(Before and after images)

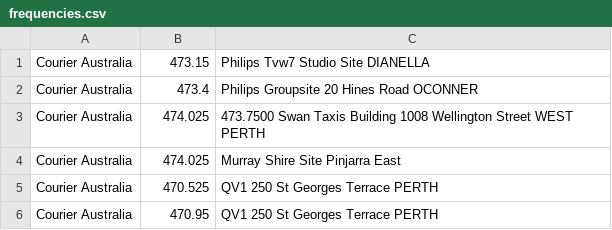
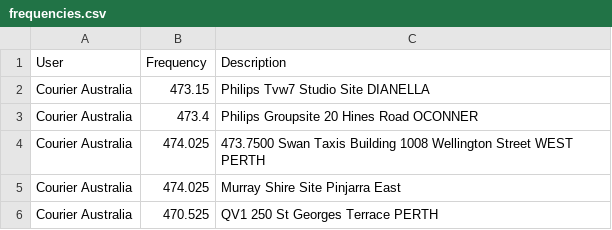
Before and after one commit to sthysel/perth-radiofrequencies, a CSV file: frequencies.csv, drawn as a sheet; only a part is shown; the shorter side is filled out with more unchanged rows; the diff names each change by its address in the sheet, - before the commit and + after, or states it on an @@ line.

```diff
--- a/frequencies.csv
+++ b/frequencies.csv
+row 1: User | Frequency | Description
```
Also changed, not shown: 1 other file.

* * *

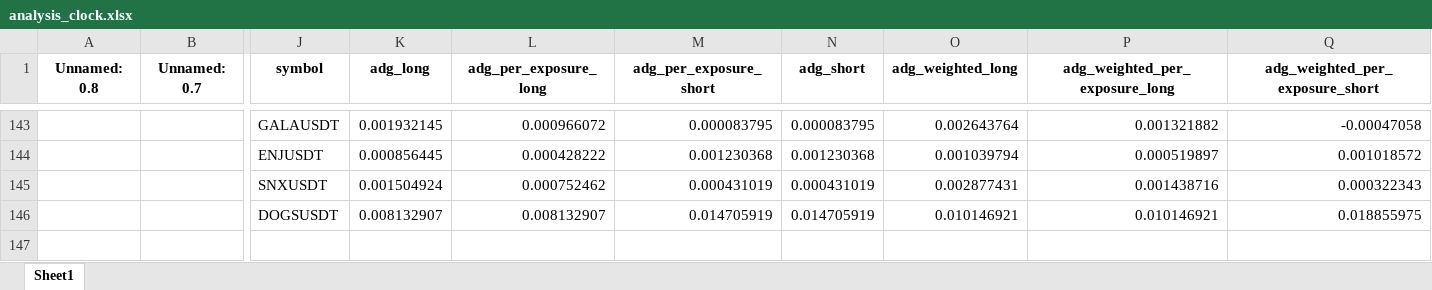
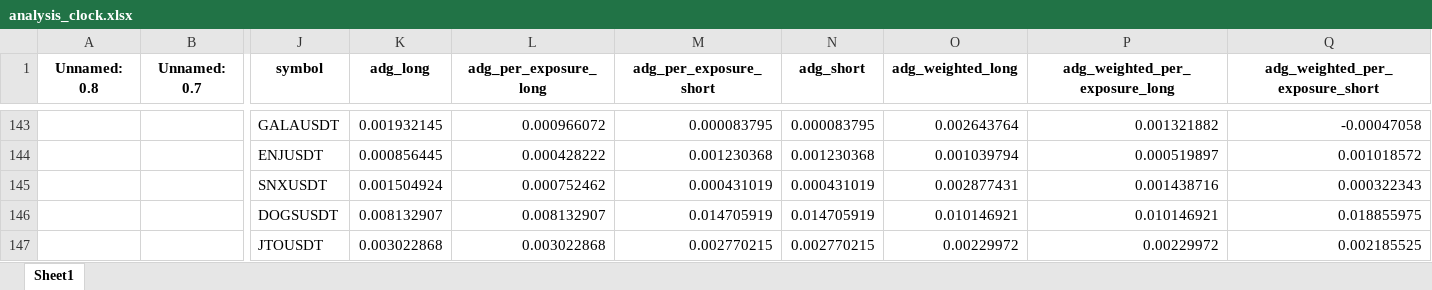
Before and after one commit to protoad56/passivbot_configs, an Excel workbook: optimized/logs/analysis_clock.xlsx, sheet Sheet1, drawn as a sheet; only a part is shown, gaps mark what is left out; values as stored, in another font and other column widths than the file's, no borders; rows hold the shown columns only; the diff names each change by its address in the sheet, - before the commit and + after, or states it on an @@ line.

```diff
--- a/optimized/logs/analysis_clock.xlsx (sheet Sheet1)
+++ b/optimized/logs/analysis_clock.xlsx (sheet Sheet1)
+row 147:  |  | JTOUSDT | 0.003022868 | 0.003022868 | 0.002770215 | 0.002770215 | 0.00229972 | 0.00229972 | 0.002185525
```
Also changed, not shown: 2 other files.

* * *

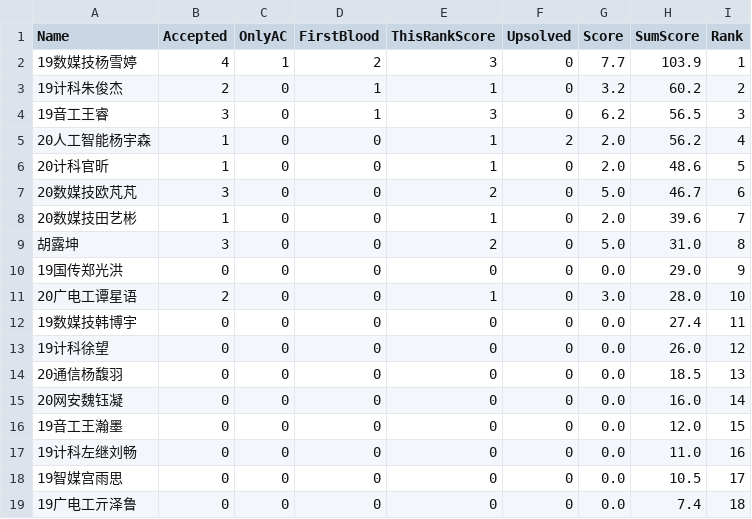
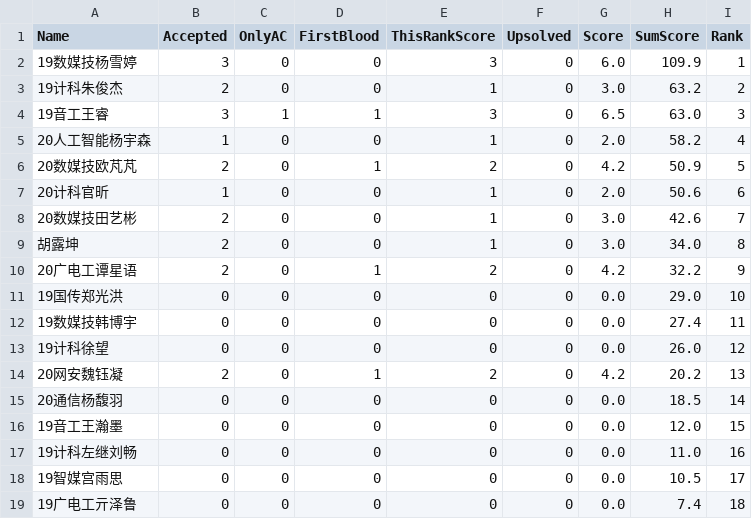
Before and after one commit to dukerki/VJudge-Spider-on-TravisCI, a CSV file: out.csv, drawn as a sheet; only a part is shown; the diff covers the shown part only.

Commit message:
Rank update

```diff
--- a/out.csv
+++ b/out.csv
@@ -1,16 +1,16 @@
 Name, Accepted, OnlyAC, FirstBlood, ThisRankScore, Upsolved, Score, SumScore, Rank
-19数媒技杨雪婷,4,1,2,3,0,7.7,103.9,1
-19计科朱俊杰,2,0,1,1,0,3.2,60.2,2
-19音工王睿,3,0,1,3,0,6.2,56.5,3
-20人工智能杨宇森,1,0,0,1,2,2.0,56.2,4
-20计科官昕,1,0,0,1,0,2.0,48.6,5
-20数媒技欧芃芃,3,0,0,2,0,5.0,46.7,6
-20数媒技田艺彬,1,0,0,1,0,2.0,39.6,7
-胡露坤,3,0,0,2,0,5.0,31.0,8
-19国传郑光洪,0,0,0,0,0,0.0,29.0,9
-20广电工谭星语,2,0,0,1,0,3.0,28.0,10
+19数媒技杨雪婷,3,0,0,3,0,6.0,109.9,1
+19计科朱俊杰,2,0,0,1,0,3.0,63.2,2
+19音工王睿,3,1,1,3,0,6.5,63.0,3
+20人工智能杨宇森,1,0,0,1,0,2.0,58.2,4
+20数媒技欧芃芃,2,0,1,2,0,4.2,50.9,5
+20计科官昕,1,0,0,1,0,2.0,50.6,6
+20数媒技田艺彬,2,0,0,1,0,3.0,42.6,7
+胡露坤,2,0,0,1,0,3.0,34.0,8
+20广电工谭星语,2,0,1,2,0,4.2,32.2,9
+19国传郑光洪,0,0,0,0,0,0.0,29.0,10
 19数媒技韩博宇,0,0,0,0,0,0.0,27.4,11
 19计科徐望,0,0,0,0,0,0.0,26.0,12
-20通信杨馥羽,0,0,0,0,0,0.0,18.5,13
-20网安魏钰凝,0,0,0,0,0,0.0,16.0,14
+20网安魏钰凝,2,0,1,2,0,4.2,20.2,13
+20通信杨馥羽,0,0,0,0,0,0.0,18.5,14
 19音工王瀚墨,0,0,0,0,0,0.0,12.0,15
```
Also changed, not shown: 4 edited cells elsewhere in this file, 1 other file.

#### [PROBLEM TO WORK ON]
Copy out the range of lines above starting at the line with "Before and after one commit to sthysel/perth-radiofrequencies, a" and ending at the line with "Also changed, not shown: 1 other file.", exactly and including both.

#### [EXERCISE ANSWER]
Before and after one commit to sthysel/perth-radiofrequencies, a CSV file: frequencies.csv, drawn as a sheet; only a part is shown; the shorter side is filled out with more unchanged rows; the diff names each change by its address in the sheet, - before the commit and + after, or states it on an @@ line.

```diff
--- a/frequencies.csv
+++ b/frequencies.csv
+row 1: User | Frequency | Description
```
Also changed, not shown: 1 other file.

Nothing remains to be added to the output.